#### Data provided
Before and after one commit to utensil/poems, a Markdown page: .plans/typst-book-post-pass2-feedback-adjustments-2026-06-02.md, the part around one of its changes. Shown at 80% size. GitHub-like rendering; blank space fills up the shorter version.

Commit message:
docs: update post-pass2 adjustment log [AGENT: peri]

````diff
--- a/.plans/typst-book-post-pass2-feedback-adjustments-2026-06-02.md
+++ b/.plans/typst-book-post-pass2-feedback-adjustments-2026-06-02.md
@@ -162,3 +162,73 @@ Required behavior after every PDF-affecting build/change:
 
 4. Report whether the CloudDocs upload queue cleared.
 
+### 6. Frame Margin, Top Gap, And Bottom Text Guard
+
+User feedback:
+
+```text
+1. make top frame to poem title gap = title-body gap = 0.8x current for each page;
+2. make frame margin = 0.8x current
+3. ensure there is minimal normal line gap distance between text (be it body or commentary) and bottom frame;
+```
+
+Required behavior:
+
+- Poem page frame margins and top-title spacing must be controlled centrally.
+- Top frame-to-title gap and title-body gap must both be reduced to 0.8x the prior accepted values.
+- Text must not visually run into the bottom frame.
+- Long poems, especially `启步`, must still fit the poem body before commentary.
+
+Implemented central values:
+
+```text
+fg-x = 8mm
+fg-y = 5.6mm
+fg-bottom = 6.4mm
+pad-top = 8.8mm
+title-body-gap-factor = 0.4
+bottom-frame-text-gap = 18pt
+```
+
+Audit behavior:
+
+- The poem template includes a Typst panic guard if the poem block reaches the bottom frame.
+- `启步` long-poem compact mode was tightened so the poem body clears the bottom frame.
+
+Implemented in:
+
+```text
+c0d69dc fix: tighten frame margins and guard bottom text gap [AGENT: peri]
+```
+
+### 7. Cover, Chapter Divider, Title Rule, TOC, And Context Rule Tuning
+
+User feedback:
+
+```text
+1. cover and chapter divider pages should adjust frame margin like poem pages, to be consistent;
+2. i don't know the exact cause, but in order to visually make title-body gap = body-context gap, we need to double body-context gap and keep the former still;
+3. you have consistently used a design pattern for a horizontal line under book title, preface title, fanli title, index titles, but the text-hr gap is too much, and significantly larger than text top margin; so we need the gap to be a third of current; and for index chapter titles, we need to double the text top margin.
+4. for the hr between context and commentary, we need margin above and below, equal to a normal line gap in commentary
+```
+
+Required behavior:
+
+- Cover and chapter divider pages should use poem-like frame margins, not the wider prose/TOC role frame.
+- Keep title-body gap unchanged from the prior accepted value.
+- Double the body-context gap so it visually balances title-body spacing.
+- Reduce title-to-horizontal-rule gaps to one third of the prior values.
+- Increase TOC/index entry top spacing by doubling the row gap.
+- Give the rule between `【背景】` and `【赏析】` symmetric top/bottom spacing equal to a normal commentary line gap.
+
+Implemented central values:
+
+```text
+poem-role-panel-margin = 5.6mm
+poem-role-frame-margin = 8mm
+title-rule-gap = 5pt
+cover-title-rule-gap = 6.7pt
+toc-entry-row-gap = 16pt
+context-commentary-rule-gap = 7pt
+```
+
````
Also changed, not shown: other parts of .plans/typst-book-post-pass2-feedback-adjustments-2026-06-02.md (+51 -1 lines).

...

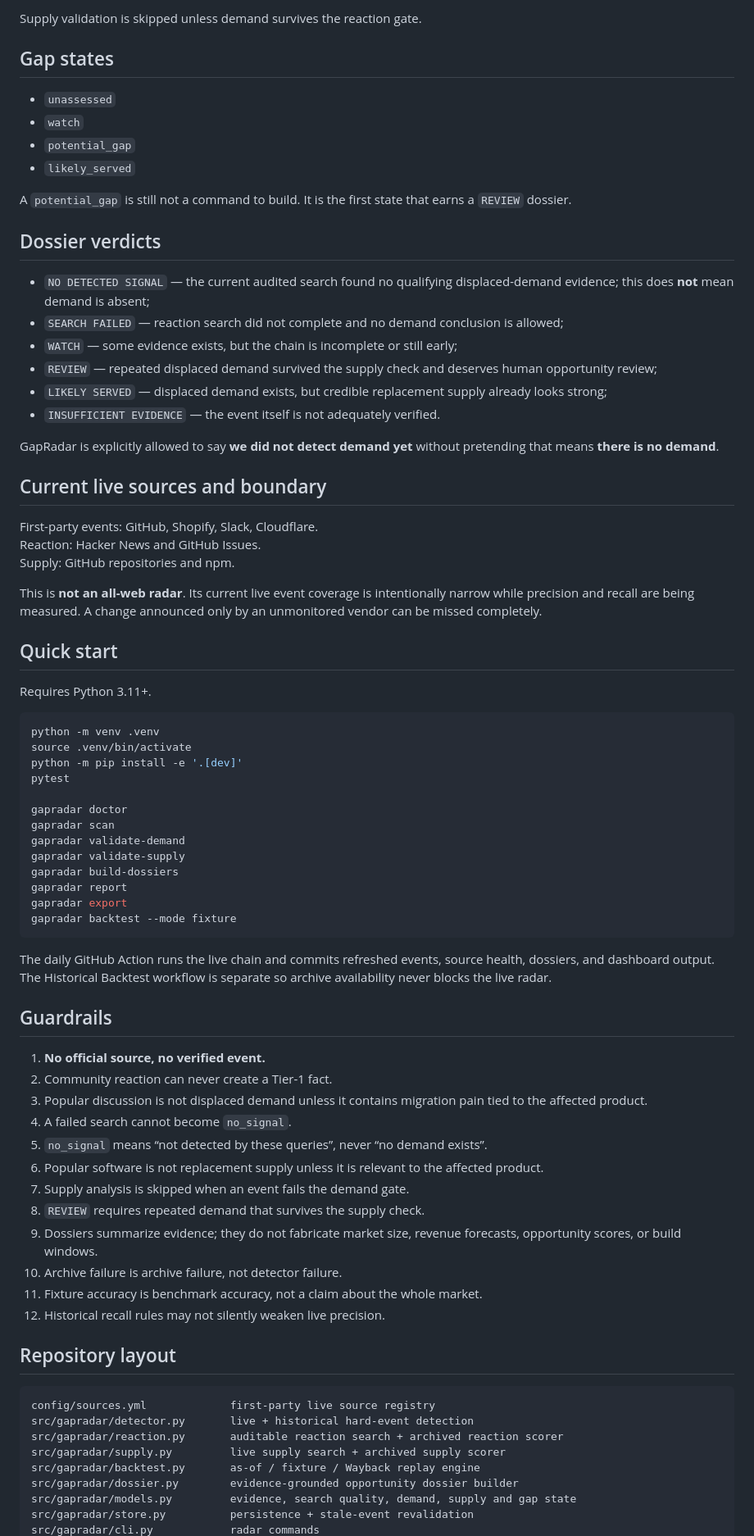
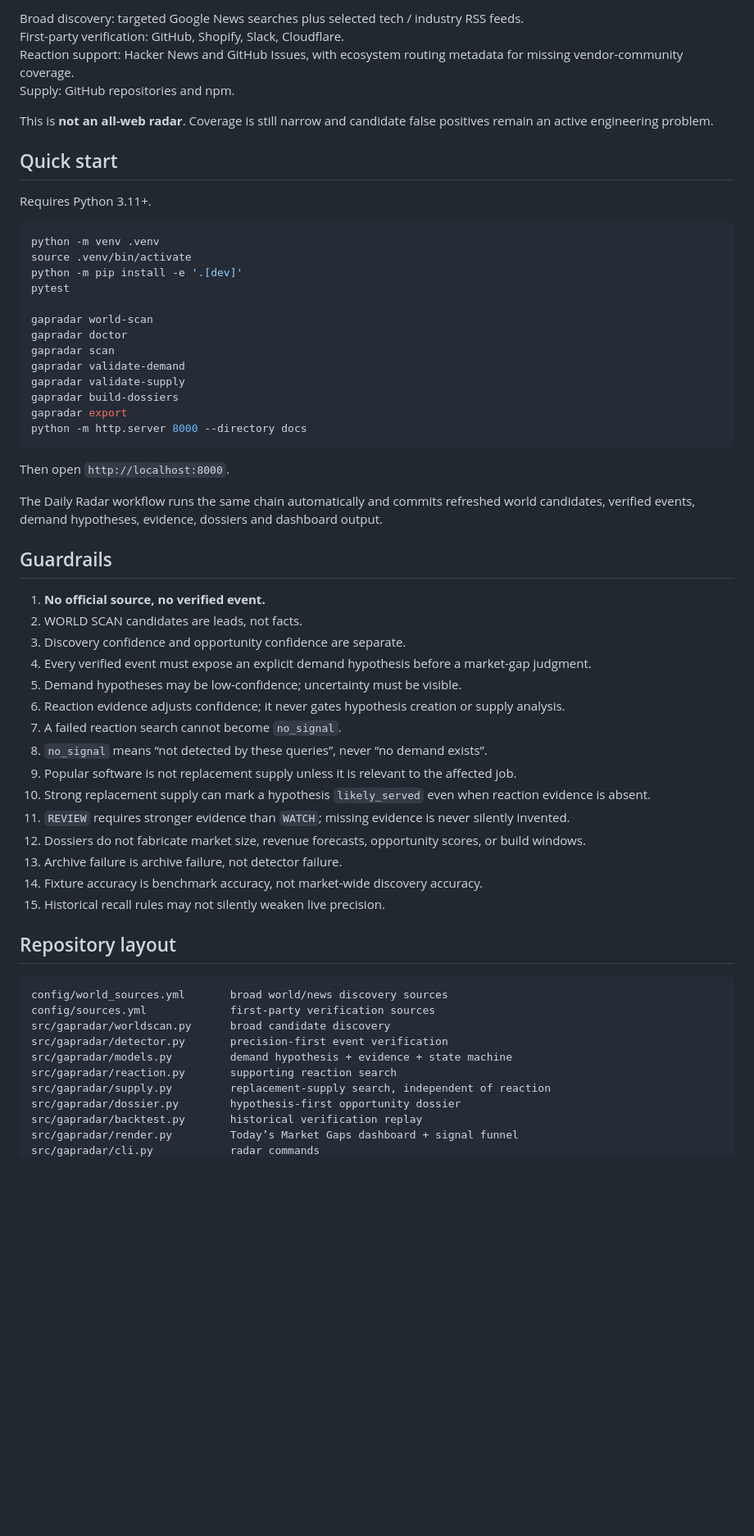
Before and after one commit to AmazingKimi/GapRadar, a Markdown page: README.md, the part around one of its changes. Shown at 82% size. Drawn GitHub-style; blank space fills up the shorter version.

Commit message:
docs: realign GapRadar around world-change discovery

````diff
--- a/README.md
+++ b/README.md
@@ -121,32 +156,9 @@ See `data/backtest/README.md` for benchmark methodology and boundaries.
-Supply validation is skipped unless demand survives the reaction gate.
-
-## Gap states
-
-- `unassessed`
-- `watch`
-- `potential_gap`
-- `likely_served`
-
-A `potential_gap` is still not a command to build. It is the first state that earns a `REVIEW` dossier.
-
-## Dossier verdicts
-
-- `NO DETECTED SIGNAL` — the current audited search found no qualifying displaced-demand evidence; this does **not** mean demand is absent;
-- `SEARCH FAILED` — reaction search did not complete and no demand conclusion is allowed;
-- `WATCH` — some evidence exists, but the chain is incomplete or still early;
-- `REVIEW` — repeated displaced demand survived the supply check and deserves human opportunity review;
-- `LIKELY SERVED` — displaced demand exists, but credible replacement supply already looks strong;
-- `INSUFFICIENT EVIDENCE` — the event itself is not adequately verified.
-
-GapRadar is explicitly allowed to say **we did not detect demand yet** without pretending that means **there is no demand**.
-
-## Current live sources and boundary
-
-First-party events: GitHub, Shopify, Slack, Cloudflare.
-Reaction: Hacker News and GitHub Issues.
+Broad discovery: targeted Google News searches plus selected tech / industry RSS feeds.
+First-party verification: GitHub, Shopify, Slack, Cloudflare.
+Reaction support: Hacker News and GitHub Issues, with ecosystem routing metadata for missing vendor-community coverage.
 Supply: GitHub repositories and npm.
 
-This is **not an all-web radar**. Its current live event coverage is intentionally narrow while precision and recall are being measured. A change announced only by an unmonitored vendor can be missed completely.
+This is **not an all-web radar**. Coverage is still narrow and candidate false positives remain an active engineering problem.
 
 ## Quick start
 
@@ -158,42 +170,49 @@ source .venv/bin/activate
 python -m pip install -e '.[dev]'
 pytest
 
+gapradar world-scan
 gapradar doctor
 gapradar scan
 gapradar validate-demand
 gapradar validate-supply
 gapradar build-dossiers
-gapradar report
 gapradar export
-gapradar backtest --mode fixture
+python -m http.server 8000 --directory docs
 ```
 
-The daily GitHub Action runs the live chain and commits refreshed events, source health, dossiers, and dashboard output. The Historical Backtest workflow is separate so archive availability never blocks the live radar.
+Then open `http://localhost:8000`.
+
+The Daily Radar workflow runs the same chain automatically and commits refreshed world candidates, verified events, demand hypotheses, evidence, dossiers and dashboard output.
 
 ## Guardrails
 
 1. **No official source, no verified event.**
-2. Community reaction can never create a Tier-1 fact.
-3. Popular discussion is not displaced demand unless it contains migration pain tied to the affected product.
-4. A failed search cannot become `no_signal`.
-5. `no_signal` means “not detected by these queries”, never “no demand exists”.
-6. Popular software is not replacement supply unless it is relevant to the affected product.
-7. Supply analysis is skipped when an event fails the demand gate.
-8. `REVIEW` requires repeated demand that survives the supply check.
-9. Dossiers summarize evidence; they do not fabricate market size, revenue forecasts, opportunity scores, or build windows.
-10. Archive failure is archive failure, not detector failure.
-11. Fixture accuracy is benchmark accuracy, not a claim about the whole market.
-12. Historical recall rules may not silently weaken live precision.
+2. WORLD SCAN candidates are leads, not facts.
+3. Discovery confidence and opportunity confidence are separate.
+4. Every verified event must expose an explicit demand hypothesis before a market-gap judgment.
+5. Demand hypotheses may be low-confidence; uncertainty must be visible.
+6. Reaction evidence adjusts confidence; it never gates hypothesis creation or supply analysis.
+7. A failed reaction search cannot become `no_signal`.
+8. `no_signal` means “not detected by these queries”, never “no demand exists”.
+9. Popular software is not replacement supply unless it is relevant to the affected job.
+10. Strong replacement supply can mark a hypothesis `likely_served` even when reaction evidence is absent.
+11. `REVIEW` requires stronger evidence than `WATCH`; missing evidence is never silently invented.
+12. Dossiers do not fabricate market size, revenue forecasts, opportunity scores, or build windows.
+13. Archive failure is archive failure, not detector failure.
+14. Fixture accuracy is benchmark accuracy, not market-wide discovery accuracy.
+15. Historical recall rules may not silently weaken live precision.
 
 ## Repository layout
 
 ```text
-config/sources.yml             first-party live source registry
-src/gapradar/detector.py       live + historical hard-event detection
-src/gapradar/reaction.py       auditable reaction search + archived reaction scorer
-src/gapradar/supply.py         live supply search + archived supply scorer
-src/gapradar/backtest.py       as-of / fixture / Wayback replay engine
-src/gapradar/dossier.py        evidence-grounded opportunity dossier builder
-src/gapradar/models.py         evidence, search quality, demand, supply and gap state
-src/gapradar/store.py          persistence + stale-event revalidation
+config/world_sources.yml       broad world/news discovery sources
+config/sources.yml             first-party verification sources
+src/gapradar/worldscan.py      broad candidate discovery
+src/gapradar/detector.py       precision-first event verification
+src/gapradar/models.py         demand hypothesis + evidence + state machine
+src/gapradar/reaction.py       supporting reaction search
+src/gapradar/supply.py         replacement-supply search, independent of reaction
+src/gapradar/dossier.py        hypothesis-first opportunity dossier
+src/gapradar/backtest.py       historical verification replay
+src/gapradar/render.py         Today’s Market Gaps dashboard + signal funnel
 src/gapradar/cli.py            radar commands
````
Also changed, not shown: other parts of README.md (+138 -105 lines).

#### Work to complete
Which lines of the data contain the word "feedback"? Copy each one.

#### Reply
Before and after one commit to utensil/poems, a Markdown page: .plans/typst-book-post-pass2-feedback-adjustments-2026-06-02.md, the part around one of its changes. Shown at 80% size. GitHub-like rendering; blank space fills up the shorter version.
--- a/.plans/typst-book-post-pass2-feedback-adjustments-2026-06-02.md
+++ b/.plans/typst-book-post-pass2-feedback-adjustments-2026-06-02.md
+User feedback:
+User feedback:
Also changed, not shown: other parts of .plans/typst-book-post-pass2-feedback-adjustments-2026-06-02.md (+51 -1 lines).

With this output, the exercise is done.